A shell is a hollow ball packed with explosive and a fuse. The fuse is lit by the explosive charge that sends the shell towards its target. It is designed to explode when it reaches its target. Grape shot begins to spread as soon as it leaves the gun or cannon. Shrapnel, while similar to both, is different and more deadly. Invented by a British officer during the Napoleonic Wars, it is a fused explosive shell filled with many small balls or iron/lead bits. When the shell bursts the small bits scatter in a more or less spherical pattern with usually fatal force.

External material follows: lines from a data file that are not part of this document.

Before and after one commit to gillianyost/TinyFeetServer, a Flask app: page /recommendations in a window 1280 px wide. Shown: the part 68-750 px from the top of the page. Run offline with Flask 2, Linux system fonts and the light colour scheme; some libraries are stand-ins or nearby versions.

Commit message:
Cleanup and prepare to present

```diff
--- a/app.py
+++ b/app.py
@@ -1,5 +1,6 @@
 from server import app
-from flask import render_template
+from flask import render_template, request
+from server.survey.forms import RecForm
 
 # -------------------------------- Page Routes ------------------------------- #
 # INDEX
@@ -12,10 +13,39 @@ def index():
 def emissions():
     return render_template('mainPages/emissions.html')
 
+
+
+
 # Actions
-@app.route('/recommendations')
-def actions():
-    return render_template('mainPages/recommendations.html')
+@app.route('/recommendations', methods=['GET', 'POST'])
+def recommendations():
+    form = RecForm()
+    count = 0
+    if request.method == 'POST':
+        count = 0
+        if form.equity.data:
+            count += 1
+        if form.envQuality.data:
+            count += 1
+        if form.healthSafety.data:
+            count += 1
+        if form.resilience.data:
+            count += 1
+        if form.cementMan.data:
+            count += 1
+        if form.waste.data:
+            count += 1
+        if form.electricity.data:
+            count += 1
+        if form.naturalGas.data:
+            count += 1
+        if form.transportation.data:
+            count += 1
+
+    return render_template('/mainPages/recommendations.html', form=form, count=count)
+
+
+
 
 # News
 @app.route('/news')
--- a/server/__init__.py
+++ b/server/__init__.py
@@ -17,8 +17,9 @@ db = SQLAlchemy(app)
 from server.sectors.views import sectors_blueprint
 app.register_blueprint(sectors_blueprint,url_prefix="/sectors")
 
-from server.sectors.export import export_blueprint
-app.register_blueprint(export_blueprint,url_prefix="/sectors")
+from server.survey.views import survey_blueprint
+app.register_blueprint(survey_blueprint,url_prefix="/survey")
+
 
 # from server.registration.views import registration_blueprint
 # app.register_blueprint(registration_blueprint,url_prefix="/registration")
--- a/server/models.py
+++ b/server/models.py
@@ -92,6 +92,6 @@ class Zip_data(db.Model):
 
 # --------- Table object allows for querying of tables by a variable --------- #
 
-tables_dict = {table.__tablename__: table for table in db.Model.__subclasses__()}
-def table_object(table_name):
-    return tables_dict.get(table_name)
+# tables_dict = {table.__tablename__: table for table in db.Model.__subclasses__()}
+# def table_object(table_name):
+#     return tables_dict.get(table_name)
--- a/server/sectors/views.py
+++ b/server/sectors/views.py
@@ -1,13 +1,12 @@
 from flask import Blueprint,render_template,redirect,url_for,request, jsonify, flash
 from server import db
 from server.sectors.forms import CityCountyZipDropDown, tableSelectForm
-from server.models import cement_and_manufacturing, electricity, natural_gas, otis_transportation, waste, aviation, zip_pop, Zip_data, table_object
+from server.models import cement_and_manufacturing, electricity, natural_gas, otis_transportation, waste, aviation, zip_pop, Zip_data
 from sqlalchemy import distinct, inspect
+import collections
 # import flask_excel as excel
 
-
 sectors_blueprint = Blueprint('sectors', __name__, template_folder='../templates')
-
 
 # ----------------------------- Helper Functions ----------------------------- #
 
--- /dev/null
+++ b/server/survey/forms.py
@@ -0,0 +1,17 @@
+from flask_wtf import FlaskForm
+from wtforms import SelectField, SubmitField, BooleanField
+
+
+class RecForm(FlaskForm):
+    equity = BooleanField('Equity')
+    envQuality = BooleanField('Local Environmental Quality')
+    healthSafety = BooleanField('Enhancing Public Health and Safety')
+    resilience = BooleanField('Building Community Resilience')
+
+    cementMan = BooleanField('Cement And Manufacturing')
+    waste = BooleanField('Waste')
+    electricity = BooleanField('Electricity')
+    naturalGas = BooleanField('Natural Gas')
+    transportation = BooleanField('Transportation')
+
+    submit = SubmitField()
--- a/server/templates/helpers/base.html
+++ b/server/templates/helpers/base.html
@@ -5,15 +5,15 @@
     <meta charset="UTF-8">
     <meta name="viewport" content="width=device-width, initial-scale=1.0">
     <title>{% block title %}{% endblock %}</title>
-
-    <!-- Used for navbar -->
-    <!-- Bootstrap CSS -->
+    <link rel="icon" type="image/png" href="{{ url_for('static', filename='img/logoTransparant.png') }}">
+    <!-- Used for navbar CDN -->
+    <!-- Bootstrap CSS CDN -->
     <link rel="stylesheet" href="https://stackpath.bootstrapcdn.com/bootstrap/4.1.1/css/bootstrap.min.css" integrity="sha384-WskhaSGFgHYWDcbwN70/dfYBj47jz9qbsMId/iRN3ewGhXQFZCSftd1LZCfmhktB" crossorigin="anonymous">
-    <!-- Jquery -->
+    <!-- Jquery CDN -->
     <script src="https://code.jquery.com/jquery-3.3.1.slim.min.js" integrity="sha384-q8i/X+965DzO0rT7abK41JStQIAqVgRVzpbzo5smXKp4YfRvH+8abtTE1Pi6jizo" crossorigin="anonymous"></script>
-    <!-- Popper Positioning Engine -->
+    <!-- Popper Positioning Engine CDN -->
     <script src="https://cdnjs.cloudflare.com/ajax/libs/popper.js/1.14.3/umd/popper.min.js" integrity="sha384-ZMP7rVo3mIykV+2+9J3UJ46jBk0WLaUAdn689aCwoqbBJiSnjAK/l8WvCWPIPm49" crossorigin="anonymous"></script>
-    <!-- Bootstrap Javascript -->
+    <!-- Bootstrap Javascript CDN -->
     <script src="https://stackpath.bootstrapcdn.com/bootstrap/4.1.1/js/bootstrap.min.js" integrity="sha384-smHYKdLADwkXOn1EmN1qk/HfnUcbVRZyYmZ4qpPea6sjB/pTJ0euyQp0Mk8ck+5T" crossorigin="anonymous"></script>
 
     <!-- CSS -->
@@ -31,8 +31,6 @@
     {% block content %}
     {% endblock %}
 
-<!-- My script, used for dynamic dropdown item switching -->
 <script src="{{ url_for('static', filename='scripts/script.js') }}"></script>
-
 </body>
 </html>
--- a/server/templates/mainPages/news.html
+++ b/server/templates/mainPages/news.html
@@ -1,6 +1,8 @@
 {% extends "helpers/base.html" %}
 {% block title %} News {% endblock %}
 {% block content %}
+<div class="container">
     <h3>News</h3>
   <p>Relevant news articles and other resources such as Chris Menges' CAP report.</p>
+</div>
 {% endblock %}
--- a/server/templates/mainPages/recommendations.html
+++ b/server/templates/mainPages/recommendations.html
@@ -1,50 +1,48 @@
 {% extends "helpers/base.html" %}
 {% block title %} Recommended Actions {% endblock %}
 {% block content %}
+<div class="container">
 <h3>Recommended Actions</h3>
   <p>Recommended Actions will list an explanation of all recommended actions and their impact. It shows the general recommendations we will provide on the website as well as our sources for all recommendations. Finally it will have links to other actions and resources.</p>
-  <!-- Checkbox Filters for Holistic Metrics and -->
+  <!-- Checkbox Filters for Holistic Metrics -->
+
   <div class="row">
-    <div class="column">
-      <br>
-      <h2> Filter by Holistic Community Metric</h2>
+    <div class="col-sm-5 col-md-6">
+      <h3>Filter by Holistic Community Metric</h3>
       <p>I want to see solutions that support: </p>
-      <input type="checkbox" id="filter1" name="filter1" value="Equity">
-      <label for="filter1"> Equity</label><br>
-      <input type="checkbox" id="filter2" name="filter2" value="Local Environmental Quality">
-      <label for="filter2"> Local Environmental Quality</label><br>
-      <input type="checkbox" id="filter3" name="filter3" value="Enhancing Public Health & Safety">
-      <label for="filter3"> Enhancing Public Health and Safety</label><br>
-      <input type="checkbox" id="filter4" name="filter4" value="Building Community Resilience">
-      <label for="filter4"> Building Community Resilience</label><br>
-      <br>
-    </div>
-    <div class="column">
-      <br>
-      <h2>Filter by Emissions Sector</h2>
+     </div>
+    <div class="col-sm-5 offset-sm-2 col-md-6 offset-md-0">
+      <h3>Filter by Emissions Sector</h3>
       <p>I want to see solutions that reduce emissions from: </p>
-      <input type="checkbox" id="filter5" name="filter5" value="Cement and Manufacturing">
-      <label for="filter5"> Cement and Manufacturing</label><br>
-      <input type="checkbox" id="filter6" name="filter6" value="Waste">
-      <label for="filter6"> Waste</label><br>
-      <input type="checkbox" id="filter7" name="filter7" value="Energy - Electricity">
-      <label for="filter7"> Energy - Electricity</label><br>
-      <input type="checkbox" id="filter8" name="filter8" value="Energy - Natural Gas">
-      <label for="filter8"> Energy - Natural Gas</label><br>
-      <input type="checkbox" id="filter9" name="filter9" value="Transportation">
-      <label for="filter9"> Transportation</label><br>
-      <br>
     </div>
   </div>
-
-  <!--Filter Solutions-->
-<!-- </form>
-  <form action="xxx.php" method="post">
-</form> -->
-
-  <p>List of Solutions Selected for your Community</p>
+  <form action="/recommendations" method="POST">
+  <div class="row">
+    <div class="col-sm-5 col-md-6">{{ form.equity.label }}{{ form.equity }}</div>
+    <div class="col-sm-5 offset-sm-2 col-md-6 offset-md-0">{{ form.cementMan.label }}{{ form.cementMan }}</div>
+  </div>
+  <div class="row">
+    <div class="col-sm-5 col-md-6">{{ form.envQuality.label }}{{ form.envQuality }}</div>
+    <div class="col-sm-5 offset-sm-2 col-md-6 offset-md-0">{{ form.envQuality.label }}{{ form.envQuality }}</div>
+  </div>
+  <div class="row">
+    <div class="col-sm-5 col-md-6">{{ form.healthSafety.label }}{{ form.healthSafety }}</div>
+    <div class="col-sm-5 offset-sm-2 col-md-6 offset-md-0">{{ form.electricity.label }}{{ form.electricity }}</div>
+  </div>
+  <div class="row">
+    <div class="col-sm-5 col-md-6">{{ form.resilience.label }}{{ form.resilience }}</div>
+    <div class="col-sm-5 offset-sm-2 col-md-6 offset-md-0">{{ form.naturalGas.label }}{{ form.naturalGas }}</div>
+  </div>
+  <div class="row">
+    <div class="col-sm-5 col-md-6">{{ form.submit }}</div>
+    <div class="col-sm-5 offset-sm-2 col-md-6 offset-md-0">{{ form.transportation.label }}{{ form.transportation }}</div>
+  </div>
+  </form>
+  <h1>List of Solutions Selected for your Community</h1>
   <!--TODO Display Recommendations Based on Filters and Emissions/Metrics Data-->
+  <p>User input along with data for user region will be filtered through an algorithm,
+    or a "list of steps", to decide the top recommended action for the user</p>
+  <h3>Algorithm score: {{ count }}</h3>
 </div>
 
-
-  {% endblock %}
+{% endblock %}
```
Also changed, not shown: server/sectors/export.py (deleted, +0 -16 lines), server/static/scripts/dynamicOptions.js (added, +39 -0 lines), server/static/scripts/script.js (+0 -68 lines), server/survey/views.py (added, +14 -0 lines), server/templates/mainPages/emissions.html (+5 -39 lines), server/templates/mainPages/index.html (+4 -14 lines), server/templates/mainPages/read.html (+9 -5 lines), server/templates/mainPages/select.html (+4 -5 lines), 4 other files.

All three of these rounds, grape shot, shell, and shrapnel, are extremely effective against troops, horses and other livestock. They can also destroy wooden structures from their intense fragmentation impact. Shells have historically been particularly effective as incendiaries against wooden targets, which they ignite from the heat of their explosive blast. Grape shot sends out mini-missiles across a wide pattern. This is best for people targets, but it may be quite damaging against nearby wooden structures.